This project along is part of our final project for CS184-Computer Graphics at Berkeley. We created this ray tracer renderer with "photon mapping" technique to achieve various realistic effects. This renderer could take serialized data from our cloth simulator.

Global Illumination 200k Photons, 20k Caustic Photons, 150 Final Gather Rays

The global illumination effect consists of three parts: direct illumination, indirect illumination, and caustic.

For the indirect illumination part, we use final gathering on photon mapping. Unlike regular path tracer, we perform final gathering on the irradiance estimate from photon map. Thus, the running time is faster than ordinary ray tracer, and the noise of the resulted image is greatly reduced.

We use Professor Jensen’s implementation of k-d tree structure to store our photon map. One thing worth noting is that a photon’s direction is encoded by 2 char variables, which could represent 65536 different directions. This implementation ensures accuracy and decreases space complexity-each photon only takes 20 bytes to store.

We use rejection sampling to emit photons to ensure the intensity of square area light is proportional to the cosine value of the angle between the emitting direction and the normal of the square area light.

While simulating the scattering and absorbing of photons, we have used Russian Roulette method to ensure photon’s power not to be too small and all photons have similar energies. Thus, the irradiance estimate would be more accurate and the amount of photons would not grow exponentially.

We process the final gathering step on the hemisphere of the interacted surface. However, if the interacted point were near wall edge or corner, there would be obvious bias.

We solved this problem by dynamically control the number of final gather ray-that if the interacted point of the final gather ray is with in a certain distance of the original interacted point, we will send out second final gather ray instead of doing irradiance estimate. Then, the number of final gathering ray would be dynamically increased to ensure a precise irradiance estimate.

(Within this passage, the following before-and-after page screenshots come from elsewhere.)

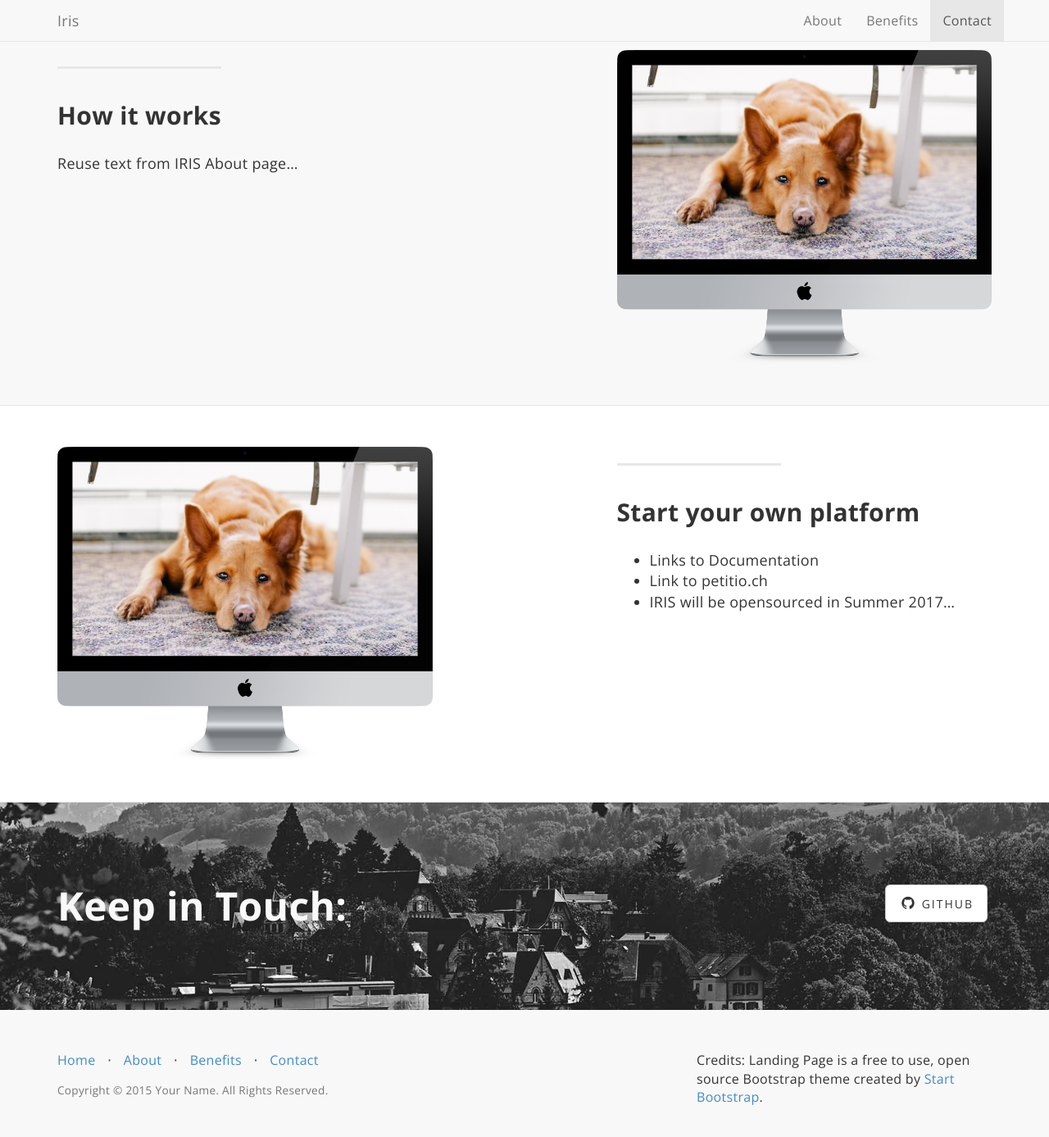
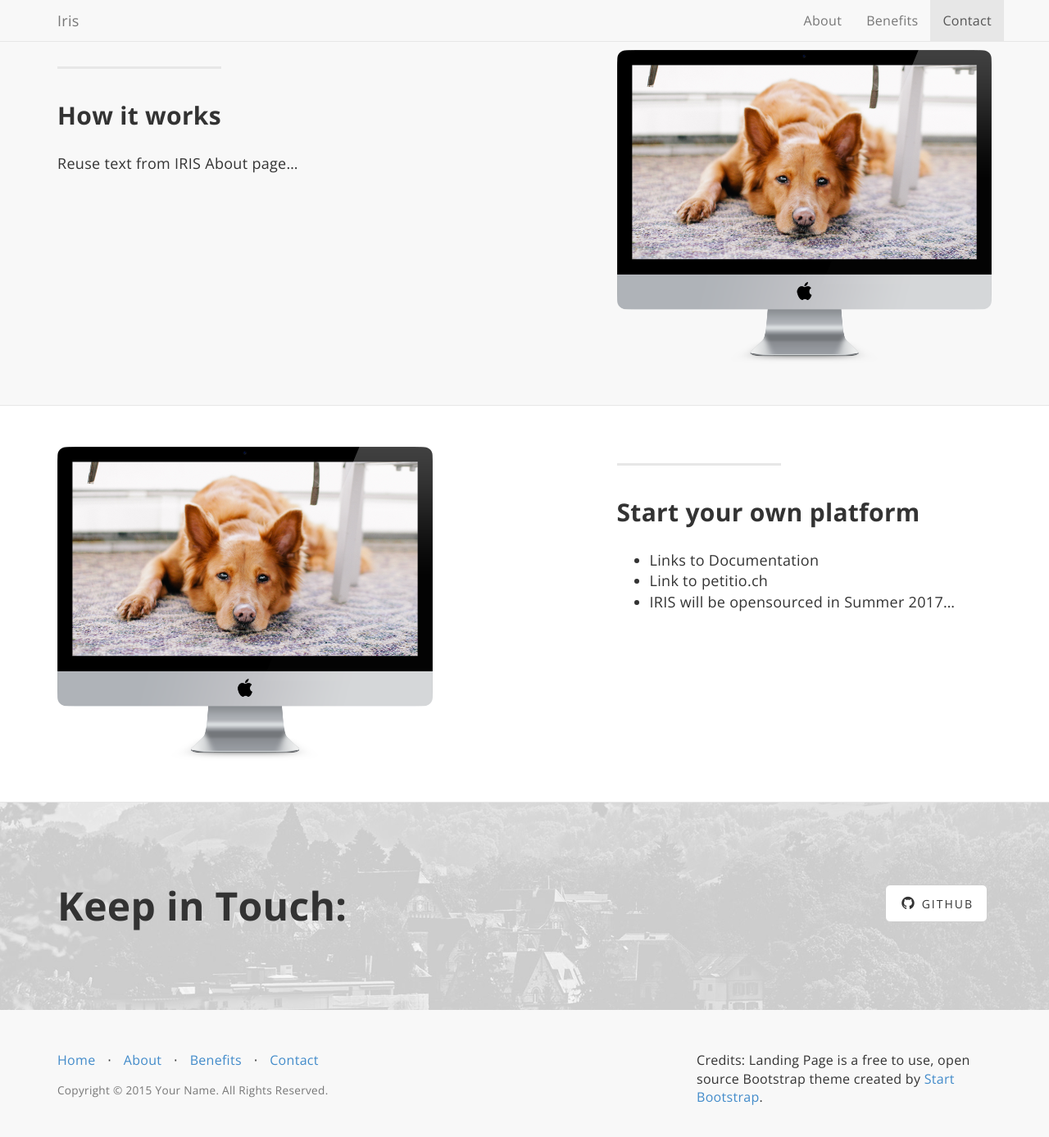
Before and after one commit to iris-dni/iris-landing-page, a Jekyll site: the page built from index.html, in a window 1280 px wide and 1400 px high, scrolled down 2174 px. Shown: the top 1387 px of the window at 82% size. Built offline with Jekyll 4.4.1, drawn with Linux system fonts in a browser that asks for light colours; nearby versions of some CDN libraries; library files that are not in the unit come from our copies.

```diff
--- a/css/landing-page.css
+++ b/css/landing-page.css
@@ -127,9 +127,23 @@
 
 .banner {
     padding: 100px 0;
-    color: #f8f8f8;
+    color: #333;
     background: url(../img/banner-bg.jpg) no-repeat center center;
     background-size: cover;
+    position: relative;
+    z-index: -1;
+}
+
+.banner:after {
+    content: '';
+    background-color: #f8f8f8;
+    opacity: .8;
+    position: absolute;
+    top: 0;
+    left: 0;
+    right: 0;
+    bottom: 0;
+    z-index: -1;
 }
 
 .banner h2 {
```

Below are some sample images we generated.

Direct illumination 100 Soft Shadow Rays

Indirect Illumination (Multiple Diffuse Reflections) 200k Photons, 150 Final Gather Rays

Direct Illumination + Caustics 200k Photons, 20k Caustic Photons

Special Effect-Glossy Surface

Our renderer could also take serialized data in .obj format from our cloth simulator, which is another part of this dual project.

Here are two videos showing rendered cloth simulation videos.



One final note, except AABB acceleration data structure, we also use OpenMP to accelerate rendering, and this technique works quite well on the departments’ hive machines.

Acknowledgments: During the development of this project, we are instructed by Professor James O’Brien and our GSI Jiamin Bai and Brandon Wang. We have also gained instructions from Professor Henrik Wann Jensen’s Practical Guide to Global Illumination, Doctor Frank Suykens’s On robust Monte Carlo algorithms for multi-pass global illumination, and Zack Waters’s Report on Photon Mapping.